## Problem details
Please restate the lines shown below exactly, every one of them.

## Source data
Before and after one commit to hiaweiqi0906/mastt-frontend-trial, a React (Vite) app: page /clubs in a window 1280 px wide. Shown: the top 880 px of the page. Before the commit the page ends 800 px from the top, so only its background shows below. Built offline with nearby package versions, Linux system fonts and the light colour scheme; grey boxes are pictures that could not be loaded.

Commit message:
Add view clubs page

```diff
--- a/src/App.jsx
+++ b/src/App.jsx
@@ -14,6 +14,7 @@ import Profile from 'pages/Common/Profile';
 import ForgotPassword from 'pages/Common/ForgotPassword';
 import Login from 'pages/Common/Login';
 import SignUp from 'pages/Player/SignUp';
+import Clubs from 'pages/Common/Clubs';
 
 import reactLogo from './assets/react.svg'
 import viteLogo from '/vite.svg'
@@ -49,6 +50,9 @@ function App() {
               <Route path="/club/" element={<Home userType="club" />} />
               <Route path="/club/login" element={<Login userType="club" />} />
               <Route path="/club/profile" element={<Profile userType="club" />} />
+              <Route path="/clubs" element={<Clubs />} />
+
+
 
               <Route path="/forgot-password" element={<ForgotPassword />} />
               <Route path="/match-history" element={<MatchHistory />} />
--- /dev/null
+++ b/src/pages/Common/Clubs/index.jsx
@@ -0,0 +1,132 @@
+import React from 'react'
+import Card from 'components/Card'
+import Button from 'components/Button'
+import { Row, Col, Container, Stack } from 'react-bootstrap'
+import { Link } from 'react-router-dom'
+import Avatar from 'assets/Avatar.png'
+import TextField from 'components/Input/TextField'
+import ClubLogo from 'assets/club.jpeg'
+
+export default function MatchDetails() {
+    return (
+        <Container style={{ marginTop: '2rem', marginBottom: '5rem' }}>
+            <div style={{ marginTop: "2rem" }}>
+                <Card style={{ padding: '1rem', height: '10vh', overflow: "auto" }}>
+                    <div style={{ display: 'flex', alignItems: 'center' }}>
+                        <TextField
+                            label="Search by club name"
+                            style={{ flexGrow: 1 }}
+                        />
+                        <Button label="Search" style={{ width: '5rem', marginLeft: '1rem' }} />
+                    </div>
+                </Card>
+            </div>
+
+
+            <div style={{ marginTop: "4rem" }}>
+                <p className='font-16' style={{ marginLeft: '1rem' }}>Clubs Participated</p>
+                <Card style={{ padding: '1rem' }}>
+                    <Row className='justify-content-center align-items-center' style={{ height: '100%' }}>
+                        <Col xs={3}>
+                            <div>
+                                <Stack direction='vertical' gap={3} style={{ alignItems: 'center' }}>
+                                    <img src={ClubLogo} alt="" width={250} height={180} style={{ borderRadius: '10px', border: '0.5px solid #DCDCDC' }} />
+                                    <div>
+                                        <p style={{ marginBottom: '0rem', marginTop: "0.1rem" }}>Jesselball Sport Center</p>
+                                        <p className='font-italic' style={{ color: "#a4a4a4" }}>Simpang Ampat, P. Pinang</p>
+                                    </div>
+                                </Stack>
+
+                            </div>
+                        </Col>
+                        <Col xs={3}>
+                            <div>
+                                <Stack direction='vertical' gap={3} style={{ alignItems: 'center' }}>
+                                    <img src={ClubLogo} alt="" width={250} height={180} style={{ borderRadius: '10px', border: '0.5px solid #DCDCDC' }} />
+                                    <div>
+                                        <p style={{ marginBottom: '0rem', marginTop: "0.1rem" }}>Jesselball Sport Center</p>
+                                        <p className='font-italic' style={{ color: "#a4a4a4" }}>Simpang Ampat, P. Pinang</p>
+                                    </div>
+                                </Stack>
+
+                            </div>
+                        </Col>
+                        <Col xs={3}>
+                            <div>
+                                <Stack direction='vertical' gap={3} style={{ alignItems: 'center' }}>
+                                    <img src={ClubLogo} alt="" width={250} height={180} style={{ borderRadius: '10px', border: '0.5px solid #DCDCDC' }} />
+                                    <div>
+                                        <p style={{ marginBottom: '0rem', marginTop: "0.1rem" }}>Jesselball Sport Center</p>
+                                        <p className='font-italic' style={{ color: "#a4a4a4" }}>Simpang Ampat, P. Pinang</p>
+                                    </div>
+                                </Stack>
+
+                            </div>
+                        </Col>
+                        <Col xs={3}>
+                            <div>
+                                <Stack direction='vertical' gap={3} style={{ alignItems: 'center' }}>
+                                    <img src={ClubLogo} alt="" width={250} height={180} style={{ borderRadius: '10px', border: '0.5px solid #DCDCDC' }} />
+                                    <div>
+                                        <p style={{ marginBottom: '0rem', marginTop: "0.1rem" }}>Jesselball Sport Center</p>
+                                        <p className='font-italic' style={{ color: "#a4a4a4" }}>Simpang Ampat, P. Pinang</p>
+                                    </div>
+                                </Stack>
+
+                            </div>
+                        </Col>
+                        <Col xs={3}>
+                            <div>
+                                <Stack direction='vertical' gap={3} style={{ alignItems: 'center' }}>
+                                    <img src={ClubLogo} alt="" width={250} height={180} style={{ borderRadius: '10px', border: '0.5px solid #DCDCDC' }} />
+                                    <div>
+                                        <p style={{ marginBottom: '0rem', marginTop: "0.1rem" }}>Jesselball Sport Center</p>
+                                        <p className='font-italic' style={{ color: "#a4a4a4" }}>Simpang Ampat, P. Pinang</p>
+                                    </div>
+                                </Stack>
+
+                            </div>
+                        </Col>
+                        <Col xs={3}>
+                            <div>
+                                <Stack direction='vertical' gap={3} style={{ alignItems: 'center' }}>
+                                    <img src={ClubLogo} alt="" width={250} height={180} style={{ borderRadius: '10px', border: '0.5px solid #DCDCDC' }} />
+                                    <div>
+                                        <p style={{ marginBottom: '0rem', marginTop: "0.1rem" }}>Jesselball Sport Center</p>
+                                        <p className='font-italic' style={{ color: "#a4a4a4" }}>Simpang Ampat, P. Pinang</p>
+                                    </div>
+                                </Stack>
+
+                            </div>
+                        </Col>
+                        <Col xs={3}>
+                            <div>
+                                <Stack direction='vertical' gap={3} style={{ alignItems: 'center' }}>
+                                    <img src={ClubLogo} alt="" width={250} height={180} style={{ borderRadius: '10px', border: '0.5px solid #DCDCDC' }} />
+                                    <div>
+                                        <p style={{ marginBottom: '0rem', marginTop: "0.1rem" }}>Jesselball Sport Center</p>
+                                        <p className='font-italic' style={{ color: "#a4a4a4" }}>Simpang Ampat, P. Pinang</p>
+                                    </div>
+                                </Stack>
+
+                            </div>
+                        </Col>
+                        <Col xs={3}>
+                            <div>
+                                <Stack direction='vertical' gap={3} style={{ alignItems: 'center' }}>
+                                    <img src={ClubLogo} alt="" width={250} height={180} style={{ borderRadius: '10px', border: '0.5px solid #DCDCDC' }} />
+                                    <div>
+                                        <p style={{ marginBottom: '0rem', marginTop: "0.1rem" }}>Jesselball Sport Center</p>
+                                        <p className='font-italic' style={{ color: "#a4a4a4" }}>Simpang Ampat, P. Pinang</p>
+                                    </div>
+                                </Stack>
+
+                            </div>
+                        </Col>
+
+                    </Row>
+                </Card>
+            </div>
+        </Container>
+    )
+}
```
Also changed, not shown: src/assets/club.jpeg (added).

## Exercise response
Before and after one commit to hiaweiqi0906/mastt-frontend-trial, a React (Vite) app: page /clubs in a window 1280 px wide. Shown: the top 880 px of the page. Before the commit the page ends 800 px from the top, so only its background shows below. Built offline with nearby package versions, Linux system fonts and the light colour scheme; grey boxes are pictures that could not be loaded.

Commit message:
Add view clubs page

```diff
--- a/src/App.jsx
+++ b/src/App.jsx
@@ -14,6 +14,7 @@ import Profile from 'pages/Common/Profile';
 import ForgotPassword from 'pages/Common/ForgotPassword';
 import Login from 'pages/Common/Login';
 import SignUp from 'pages/Player/SignUp';
+import Clubs from 'pages/Common/Clubs';
 
 import reactLogo from './assets/react.svg'
 import viteLogo from '/vite.svg'
@@ -49,6 +50,9 @@ function App() {
               <Route path="/club/" element={<Home userType="club" />} />
               <Route path="/club/login" element={<Login userType="club" />} />
               <Route path="/club/profile" element={<Profile userType="club" />} />
+              <Route path="/clubs" element={<Clubs />} />
+
+
 
               <Route path="/forgot-password" element={<ForgotPassword />} />
               <Route path="/match-history" element={<MatchHistory />} />
--- /dev/null
+++ b/src/pages/Common/Clubs/index.jsx
@@ -0,0 +1,132 @@
+import React from 'react'
+import Card from 'components/Card'
+import Button from 'components/Button'
+import { Row, Col, Container, Stack } from 'react-bootstrap'
+import { Link } from 'react-router-dom'
+import Avatar from 'assets/Avatar.png'
+import TextField from 'components/Input/TextField'
+import ClubLogo from 'assets/club.jpeg'
+
+export default function MatchDetails() {
+    return (
+        <Container style={{ marginTop: '2rem', marginBottom: '5rem' }}>
+            <div style={{ marginTop: "2rem" }}>
+                <Card style={{ padding: '1rem', height: '10vh', overflow: "auto" }}>
+                    <div style={{ display: 'flex', alignItems: 'center' }}>
+                        <TextField
+                            label="Search by club name"
+                            style={{ flexGrow: 1 }}
+                        />
+                        <Button label="Search" style={{ width: '5rem', marginLeft: '1rem' }} />
+                    </div>
+                </Card>
+            </div>
+
+
+            <div style={{ marginTop: "4rem" }}>
+                <p className='font-16' style={{ marginLeft: '1rem' }}>Clubs Participated</p>
+                <Card style={{ padding: '1rem' }}>
+                    <Row className='justify-content-center align-items-center' style={{ height: '100%' }}>
+                        <Col xs={3}>
+                            <div>
+                                <Stack direction='vertical' gap={3} style={{ alignItems: 'center' }}>
+                                    <img src={ClubLogo} alt="" width={250} height={180} style={{ borderRadius: '10px', border: '0.5px solid #DCDCDC' }} />
+                                    <div>
+                                        <p style={{ marginBottom: '0rem', marginTop: "0.1rem" }}>Jesselball Sport Center</p>
+                                        <p className='font-italic' style={{ color: "#a4a4a4" }}>Simpang Ampat, P. Pinang</p>
+                                    </div>
+                                </Stack>
+
+                            </div>
+                        </Col>
+                        <Col xs={3}>
+                            <div>
+                                <Stack direction='vertical' gap={3} style={{ alignItems: 'center' }}>
+                                    <img src={ClubLogo} alt="" width={250} height={180} style={{ borderRadius: '10px', border: '0.5px solid #DCDCDC' }} />
+                                    <div>
+                                        <p style={{ marginBottom: '0rem', marginTop: "0.1rem" }}>Jesselball Sport Center</p>
+                                        <p className='font-italic' style={{ color: "#a4a4a4" }}>Simpang Ampat, P. Pinang</p>
+                                    </div>
+                                </Stack>
+
+                            </div>
+                        </Col>
+                        <Col xs={3}>
+                            <div>
+                                <Stack direction='vertical' gap={3} style={{ alignItems: 'center' }}>
+                                    <img src={ClubLogo} alt="" width={250} height={180} style={{ borderRadius: '10px', border: '0.5px solid #DCDCDC' }} />
+                                    <div>
+                                        <p style={{ marginBottom: '0rem', marginTop: "0.1rem" }}>Jesselball Sport Center</p>
+                                        <p className='font-italic' style={{ color: "#a4a4a4" }}>Simpang Ampat, P. Pinang</p>
+                                    </div>
+                                </Stack>
+
+                            </div>
+                        </Col>
+                        <Col xs={3}>
+                            <div>
+                                <Stack direction='vertical' gap={3} style={{ alignItems: 'center' }}>
+                                    <img src={ClubLogo} alt="" width={250} height={180} style={{ borderRadius: '10px', border: '0.5px solid #DCDCDC' }} />
+                                    <div>
+                                        <p style={{ marginBottom: '0rem', marginTop: "0.1rem" }}>Jesselball Sport Center</p>
+                                        <p className='font-italic' style={{ color: "#a4a4a4" }}>Simpang Ampat, P. Pinang</p>
+                                    </div>
+                                </Stack>
+
+                            </div>
+                        </Col>
+                        <Col xs={3}>
+                            <div>
+                                <Stack direction='vertical' gap={3} style={{ alignItems: 'center' }}>
+                                    <img src={ClubLogo} alt="" width={250} height={180} style={{ borderRadius: '10px', border: '0.5px solid #DCDCDC' }} />
+                                    <div>
+                                        <p style={{ marginBottom: '0rem', marginTop: "0.1rem" }}>Jesselball Sport Center</p>
+                                        <p className='font-italic' style={{ color: "#a4a4a4" }}>Simpang Ampat, P. Pinang</p>
+                                    </div>
+                                </Stack>
+
+                            </div>
+                        </Col>
+                        <Col xs={3}>
+                            <div>
+                                <Stack direction='vertical' gap={3} style={{ alignItems: 'center' }}>
+                                    <img src={ClubLogo} alt="" width={250} height={180} style={{ borderRadius: '10px', border: '0.5px solid #DCDCDC' }} />
+                                    <div>
+                                        <p style={{ marginBottom: '0rem', marginTop: "0.1rem" }}>Jesselball Sport Center</p>
+                                        <p className='font-italic' style={{ color: "#a4a4a4" }}>Simpang Ampat, P. Pinang</p>
+                                    </div>
+                                </Stack>
+
+                            </div>
+                        </Col>
+                        <Col xs={3}>
+                            <div>
+                                <Stack direction='vertical' gap={3} style={{ alignItems: 'center' }}>
+                                    <img src={ClubLogo} alt="" width={250} height={180} style={{ borderRadius: '10px', border: '0.5px solid #DCDCDC' }} />
+                                    <div>
+                                        <p style={{ marginBottom: '0rem', marginTop: "0.1rem" }}>Jesselball Sport Center</p>
+                                        <p className='font-italic' style={{ color: "#a4a4a4" }}>Simpang Ampat, P. Pinang</p>
+                                    </div>
+                                </Stack>
+
+                            </div>
+                        </Col>
+                        <Col xs={3}>
+                            <div>
+                                <Stack direction='vertical' gap={3} style={{ alignItems: 'center' }}>
+                                    <img src={ClubLogo} alt="" width={250} height={180} style={{ borderRadius: '10px', border: '0.5px solid #DCDCDC' }} />
+                                    <div>
+                                        <p style={{ marginBottom: '0rem', marginTop: "0.1rem" }}>Jesselball Sport Center</p>
+                                        <p className='font-italic' style={{ color: "#a4a4a4" }}>Simpang Ampat, P. Pinang</p>
+                                    </div>
+                                </Stack>
+
+                            </div>
+                        </Col>
+
+                    </Row>
+                </Card>
+            </div>
+        </Container>
+    )
+}
```
Also changed, not shown: src/assets/club.jpeg (added).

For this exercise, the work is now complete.